EXERCISE BRIEF >> In the listing below, find the line that contains "participant Bugnet" and the line that contains "Agent->>You: findings, price". Quote both and every line between them, exactly, and nothing more.

· · · · · · ·

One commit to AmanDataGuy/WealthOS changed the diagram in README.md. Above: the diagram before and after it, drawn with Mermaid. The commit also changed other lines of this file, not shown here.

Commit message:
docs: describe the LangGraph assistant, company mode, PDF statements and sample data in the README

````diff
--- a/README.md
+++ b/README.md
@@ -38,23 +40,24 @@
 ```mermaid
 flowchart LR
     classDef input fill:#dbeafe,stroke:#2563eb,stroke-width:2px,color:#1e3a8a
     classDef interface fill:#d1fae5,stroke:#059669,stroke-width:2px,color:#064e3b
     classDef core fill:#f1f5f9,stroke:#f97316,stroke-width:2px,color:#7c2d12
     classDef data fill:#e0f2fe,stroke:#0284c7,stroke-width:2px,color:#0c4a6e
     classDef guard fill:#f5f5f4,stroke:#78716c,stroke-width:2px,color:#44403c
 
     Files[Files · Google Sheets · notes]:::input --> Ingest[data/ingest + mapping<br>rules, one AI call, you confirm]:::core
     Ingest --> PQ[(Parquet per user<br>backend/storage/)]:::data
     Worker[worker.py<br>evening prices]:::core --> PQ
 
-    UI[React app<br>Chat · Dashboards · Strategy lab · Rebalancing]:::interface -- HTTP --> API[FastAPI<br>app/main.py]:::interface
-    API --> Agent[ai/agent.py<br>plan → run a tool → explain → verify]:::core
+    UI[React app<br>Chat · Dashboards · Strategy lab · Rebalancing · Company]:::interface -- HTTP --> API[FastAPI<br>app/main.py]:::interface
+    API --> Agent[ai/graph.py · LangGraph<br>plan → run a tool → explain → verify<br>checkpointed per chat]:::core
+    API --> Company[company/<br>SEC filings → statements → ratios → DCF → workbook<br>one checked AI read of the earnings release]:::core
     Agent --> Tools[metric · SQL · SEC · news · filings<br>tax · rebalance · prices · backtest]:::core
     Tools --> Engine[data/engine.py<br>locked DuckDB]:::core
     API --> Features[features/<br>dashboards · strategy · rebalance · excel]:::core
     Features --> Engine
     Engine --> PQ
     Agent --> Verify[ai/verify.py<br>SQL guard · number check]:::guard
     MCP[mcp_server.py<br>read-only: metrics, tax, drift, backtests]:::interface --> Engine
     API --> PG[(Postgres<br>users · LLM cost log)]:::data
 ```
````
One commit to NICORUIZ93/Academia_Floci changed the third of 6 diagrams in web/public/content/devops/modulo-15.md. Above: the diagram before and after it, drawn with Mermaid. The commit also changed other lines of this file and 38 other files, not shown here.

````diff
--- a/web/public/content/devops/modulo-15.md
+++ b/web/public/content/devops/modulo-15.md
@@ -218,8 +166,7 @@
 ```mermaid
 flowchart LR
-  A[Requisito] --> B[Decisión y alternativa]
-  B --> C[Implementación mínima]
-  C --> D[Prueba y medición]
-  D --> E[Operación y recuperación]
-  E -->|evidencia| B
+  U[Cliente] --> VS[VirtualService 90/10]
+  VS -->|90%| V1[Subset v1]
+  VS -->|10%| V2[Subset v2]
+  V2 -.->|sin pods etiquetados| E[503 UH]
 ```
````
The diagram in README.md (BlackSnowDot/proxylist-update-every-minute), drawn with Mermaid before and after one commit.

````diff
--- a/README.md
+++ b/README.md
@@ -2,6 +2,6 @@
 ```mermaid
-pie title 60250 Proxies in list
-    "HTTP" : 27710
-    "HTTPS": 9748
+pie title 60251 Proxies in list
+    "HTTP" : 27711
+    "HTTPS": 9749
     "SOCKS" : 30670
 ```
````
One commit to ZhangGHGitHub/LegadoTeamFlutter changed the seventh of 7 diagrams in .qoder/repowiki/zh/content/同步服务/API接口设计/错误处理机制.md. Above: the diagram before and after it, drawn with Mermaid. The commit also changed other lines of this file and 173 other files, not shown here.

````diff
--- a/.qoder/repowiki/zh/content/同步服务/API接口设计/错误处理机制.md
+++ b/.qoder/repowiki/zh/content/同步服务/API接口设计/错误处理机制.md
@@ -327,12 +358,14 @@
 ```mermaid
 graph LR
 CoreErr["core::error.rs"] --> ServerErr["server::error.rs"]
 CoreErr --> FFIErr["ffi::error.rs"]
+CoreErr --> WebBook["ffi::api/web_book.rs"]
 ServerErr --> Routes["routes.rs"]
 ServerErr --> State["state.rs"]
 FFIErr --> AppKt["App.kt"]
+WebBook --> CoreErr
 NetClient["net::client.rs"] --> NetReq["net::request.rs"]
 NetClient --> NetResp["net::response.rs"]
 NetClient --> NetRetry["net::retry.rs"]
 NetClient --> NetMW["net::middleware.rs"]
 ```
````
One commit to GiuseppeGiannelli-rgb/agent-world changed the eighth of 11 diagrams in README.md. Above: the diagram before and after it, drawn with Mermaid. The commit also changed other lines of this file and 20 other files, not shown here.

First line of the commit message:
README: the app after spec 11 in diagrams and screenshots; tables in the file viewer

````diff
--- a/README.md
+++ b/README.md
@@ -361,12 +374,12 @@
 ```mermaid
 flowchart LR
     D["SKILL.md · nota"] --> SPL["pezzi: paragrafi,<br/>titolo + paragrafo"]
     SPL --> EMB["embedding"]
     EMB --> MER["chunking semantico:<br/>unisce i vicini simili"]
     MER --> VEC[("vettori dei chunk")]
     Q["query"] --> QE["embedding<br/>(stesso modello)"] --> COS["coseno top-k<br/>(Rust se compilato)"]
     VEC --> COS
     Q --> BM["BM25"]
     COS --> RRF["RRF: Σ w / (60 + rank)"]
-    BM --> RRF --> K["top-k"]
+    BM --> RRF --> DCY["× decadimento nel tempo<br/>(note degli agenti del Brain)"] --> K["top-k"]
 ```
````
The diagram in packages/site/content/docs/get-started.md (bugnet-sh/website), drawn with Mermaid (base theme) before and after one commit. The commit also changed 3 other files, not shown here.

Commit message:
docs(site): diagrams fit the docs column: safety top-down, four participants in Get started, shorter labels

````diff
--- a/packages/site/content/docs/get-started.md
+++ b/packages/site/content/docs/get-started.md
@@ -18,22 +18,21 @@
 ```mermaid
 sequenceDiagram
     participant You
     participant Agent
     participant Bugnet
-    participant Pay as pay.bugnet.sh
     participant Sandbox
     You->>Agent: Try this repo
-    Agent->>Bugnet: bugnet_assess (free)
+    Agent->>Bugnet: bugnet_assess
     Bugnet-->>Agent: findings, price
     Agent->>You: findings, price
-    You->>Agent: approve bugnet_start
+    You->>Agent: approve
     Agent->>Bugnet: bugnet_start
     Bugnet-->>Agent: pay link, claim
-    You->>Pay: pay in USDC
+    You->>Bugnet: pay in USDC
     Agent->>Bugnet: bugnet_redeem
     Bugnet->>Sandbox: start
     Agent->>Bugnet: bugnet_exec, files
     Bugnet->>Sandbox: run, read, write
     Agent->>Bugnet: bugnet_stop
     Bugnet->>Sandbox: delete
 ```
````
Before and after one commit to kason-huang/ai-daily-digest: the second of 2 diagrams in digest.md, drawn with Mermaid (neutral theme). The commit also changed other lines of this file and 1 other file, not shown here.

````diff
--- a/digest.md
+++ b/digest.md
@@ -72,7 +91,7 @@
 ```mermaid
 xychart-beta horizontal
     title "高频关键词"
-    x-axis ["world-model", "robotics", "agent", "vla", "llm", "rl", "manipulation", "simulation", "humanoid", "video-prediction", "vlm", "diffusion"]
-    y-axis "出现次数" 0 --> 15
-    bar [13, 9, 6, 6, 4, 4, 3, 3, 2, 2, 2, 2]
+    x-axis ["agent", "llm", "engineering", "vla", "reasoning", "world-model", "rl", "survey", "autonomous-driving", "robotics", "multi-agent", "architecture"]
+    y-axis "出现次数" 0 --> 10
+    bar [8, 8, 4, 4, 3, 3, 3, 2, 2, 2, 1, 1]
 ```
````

· · · · · · ·

TASK OUTPUT >>
     participant Bugnet
-    participant Pay as pay.bugnet.sh
     participant Sandbox
     You->>Agent: Try this repo
-    Agent->>Bugnet: bugnet_assess (free)
+    Agent->>Bugnet: bugnet_assess
     Bugnet-->>Agent: findings, price
     Agent->>You: findings, price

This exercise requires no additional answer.